PHNOM PENH, Cambodia (AP) — Thousands of cheering supporters on Saturday greeted Cambodian opposition leader Sam Rainsy on his return from a trip abroad, at a time when political tensions are high because of the arrests of eight of his party colleagues.
His return came less than a week ahead of the anniversary of last year’s contentious July 28 election, which his Cambodia National Rescue Party claims was rigged. Its lawmakers have boycotted their seats in the National Assembly and are demanding reforms and new elections.
While the opposition leader’s return and the upcoming anniversary add volatility to the situation, Sam Rainsy said he expected to negotiate with Prime Minister Hun Sen to resolve their differences.
Tensions over the yearlong political deadlock were ramped up this past week when seven lawmakers and another party activist were arrested after violence broke out when party members sought to stage a demonstration at a park authorities had closed to them. The lawmakers were charged with insurrection and other offenses, which could see them jailed for up to 30 years.

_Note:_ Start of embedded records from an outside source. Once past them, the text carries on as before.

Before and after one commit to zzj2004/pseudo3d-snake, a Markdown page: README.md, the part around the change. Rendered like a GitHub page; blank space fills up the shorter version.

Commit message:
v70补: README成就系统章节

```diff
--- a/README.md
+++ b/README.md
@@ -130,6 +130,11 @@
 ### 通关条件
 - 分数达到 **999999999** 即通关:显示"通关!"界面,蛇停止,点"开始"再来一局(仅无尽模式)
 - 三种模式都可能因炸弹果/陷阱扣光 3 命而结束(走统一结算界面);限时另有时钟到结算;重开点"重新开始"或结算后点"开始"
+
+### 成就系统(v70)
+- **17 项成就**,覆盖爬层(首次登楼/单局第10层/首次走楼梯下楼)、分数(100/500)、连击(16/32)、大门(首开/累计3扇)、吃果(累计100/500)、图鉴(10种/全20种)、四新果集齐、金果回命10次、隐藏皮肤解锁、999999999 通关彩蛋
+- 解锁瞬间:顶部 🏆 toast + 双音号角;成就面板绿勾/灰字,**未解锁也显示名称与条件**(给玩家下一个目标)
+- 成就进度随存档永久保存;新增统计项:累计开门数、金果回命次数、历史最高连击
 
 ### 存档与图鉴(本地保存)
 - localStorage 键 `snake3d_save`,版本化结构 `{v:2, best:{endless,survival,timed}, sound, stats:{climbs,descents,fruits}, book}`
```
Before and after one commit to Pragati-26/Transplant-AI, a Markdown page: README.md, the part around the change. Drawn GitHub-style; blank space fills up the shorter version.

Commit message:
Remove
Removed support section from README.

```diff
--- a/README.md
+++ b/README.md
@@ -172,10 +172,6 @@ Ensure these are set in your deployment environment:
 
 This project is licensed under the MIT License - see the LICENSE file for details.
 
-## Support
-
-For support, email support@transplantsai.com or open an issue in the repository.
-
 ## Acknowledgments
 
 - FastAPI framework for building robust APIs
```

“I hope that there will be new talks,” Sam Rainsy told reporters upon his arrival at the airport. “I hope that there will be resolution — a solution that ends the (political) stalemate.”

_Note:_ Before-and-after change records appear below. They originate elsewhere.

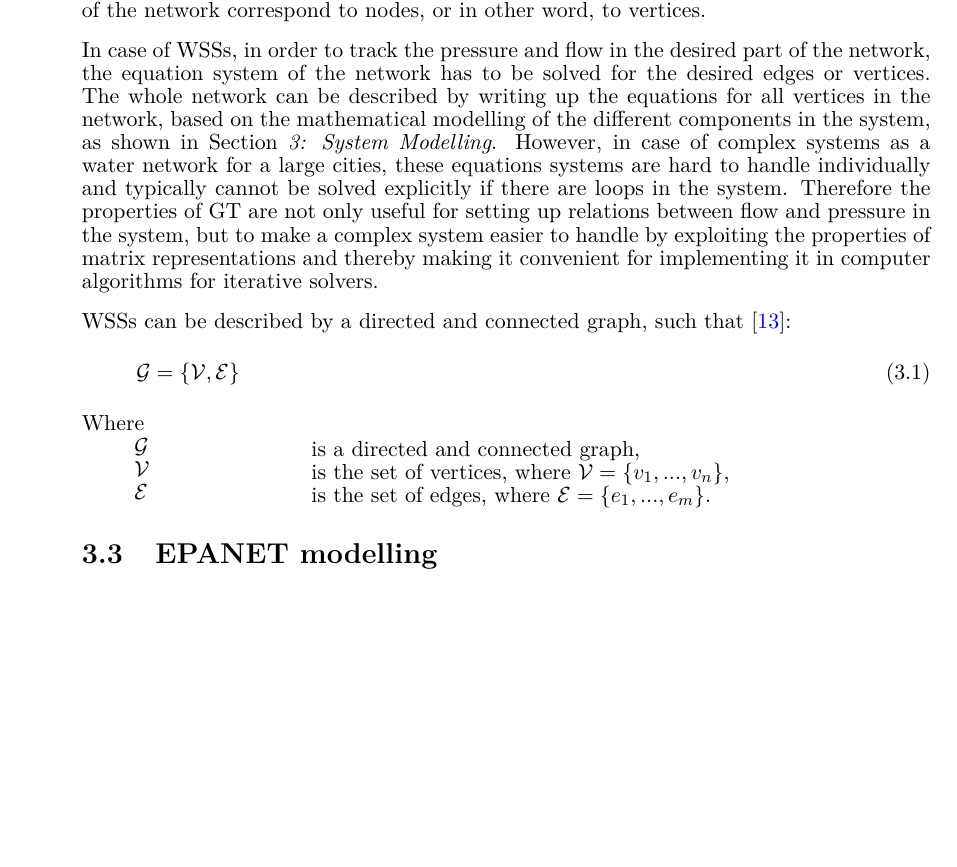
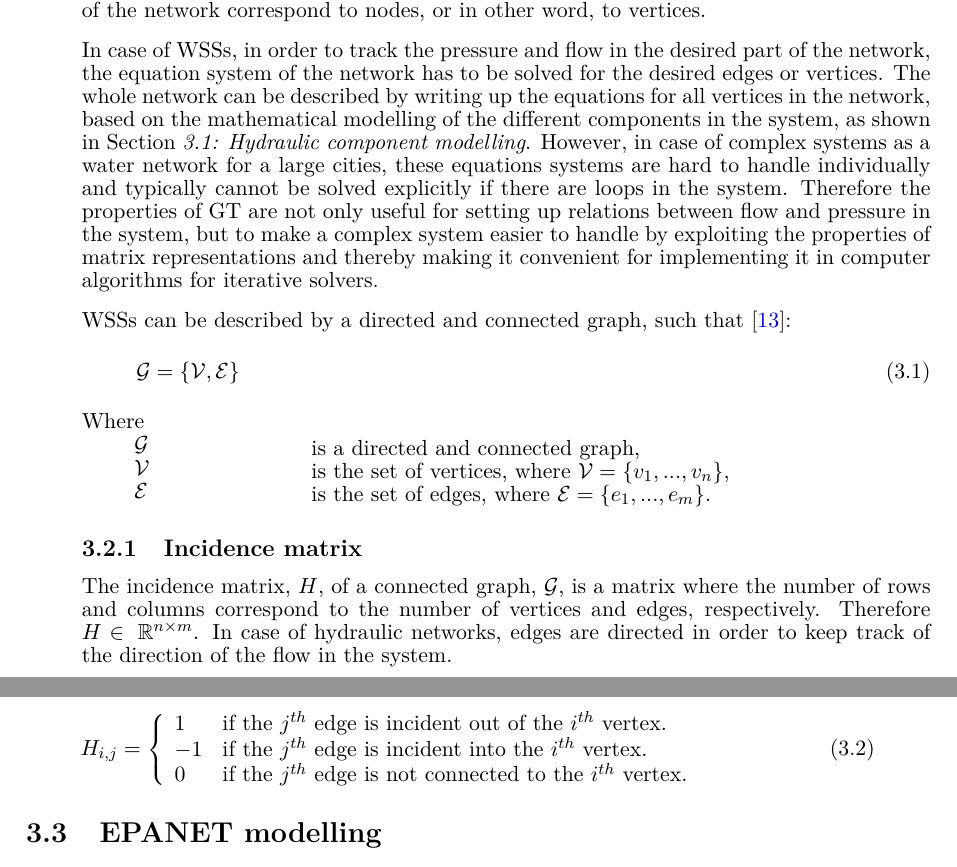
Before and after one commit to csocsidior/Verdo_project, a LaTeX thesis (Gr830.tex, which reads report/requirements/requirements.tex): part of page 17 of 43 before the commit and two parts of pages 19 and 20 of 45 after it, the two joined at a grey line, cut so that both start at the same text, the shorter picture padded with empty space. Compiled offline with pdfLaTeX.

Commit message:
Incidence matrix

```diff
--- a/report/requirements/requirements.tex
+++ b/report/requirements/requirements.tex
@@ -13,7 +13,7 @@ In this section the mathematical relation between pressure and flow will be give
 
 The way of graph-based network modelling has the advantage of making use of tools from circuit theory. Most of these tools are developed based on Graph Theory(GT). These methods can be used to model WSSs as directed graphs, where components of the systems, such as valves, pipes, tanks and pumps correspond to edges and each terminal of the network correspond to nodes, or in other word, to vertices.
 
-In case of WSSs, in order to track the pressure and flow in the desired part of the network, the equation system of the network has to be solved for the desired edges or vertices. The whole network can be described by writing up the equations for all vertices in the network, based on the mathematical modelling of the different components in the system, as shown in \secref{system_modelling}. However, in case of complex systems as a water network for a large cities, these equations systems are hard to handle individually and typically cannot be solved explicitly if there are loops in the system. Therefore the properties of GT are not only useful for setting up relations between flow and pressure in the system, but to make a complex system easier to handle by exploiting the properties of matrix representations and thereby making it convenient for implementing it in computer algorithms for iterative solvers.
+In case of WSSs, in order to track the pressure and flow in the desired part of the network, the equation system of the network has to be solved for the desired edges or vertices. The whole network can be described by writing up the equations for all vertices in the network, based on the mathematical modelling of the different components in the system, as shown in \secref{hydraulic_component_modelling}. However, in case of complex systems as a water network for a large cities, these equations systems are hard to handle individually and typically cannot be solved explicitly if there are loops in the system. Therefore the properties of GT are not only useful for setting up relations between flow and pressure in the system, but to make a complex system easier to handle by exploiting the properties of matrix representations and thereby making it convenient for implementing it in computer algorithms for iterative solvers.
 
 WSSs can be described by a directed and connected graph, such that \cite{graph_intro}:
 
@@ -35,7 +35,26 @@ Where\\
 \hspace*{8mm} is the set of edges, where $\mathcal{E} = \{e_1, ..., e_m\}$.
 \end{minipage}
 
+\subsection{Incidence matrix}
+\label{incidence_matrix}
 
+The incidence matrix, $H$, of a connected graph, $\mathcal{G}$, is a matrix where the number of rows and columns correspond to the number of vertices and edges, respectively. Therefore $H\in \: \mathbb{R}^{n \times m}$. In case of hydraulic networks, edges are directed in order to keep track of the direction of the flow in the system.
+
+\begin{equation}
+\label{DiGraph}
+ H_{i,j} =
+		\left\{
+		\begin{array}{ll}
+
+		1 			&      \text{if the $j^{th}$ edge is incident out of the $i^{th}$ vertex}.
+\\
+	    -1          &      \text{if the $j^{th}$ edge is incident into the $i^{th}$ vertex}.
+\\
+        0           &      \text{if the $j^{th}$ edge is not connected to the $i^{th}$ vertex}.
+
+		\end{array}
+		\right.
+\end{equation}
 
 \section{EPANET modelling}
 \label{EPANET modelling}
```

Both the opposition party and Hun Sen said in April that they were close to settling the deadlock, but no deal was made at the time. While there has been no public sign of detente between the two sides, Hun Sen announced later that he would accede to one of the opposition demands, and allow them to operate a television station.
Initially on Saturday, the possibility of a fresh street confrontation loomed, as Sam Rainsy said at the airport that he would head to the area of Tuesday’s confrontation, Freedom Park. He said he wants the venue reopened as soon as possible so that people could exercise freedom of expression.

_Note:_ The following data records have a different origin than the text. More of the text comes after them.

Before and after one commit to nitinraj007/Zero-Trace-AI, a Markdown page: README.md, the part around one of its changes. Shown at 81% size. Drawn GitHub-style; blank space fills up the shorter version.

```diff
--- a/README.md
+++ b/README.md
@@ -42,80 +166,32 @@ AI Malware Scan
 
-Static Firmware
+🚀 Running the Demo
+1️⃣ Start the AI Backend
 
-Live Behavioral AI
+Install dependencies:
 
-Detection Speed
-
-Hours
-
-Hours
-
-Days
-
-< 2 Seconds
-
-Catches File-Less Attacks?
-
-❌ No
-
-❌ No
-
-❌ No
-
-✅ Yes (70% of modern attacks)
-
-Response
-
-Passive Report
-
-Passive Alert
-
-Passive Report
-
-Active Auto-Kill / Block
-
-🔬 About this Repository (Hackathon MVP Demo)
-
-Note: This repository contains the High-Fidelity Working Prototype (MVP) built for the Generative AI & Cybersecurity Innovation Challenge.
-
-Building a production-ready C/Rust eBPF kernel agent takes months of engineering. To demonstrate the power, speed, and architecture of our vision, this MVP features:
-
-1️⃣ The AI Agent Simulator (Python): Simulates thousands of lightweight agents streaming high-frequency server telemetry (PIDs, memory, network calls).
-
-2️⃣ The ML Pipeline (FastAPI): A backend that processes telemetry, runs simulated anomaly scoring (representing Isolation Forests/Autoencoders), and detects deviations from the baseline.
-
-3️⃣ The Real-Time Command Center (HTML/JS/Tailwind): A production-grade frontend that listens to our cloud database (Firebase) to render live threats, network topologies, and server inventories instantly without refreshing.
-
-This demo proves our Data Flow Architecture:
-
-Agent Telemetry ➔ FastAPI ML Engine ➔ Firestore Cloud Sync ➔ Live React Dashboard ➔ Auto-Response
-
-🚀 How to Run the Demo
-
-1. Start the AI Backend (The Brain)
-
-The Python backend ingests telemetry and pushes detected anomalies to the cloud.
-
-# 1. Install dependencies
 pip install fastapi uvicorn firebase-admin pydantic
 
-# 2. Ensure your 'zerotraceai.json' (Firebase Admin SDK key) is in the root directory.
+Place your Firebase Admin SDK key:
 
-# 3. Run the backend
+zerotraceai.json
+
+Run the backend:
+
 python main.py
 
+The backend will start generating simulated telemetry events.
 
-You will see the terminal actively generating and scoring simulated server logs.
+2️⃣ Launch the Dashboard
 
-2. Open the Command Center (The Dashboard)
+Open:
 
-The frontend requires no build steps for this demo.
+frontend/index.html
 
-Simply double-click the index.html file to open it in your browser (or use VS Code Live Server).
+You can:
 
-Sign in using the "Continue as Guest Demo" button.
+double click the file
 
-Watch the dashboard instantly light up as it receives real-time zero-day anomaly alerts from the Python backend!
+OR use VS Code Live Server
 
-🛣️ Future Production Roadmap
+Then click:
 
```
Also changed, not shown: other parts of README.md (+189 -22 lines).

But in an evident change of plan, his motorcade — after stopping briefly outside the main government complex — went to party headquarters instead of the park, where riot police were deployed.
Hun Sen has been in power for almost three decades, and while Cambodia is formally democratic, his government is authoritarian and known for intimidating opponents. Sam Rainsy is his most enduring opponent, and his party’s strong showing in last year’s polls — even according to the disputed official results — posed the strongest challenge to Hun Sen in many years.
The latest arrests drew criticism from human rights groups and Western governments. The violence was unleashed Tuesday when local security guards used by authorities to break up protests began attacking the demonstrators, who fought back. The government claimed that at least 38 security personnel were injured.
Sam Rainsy said Saturday that he would seek his colleagues’ release.
Demonstrations in the capital were banned in January and Freedom Park sealed off after a wave of vociferous protests.
The EU and the U.S. State Department both called for the opposition officials to be released and for Cambodia to lift its ban on demonstrations.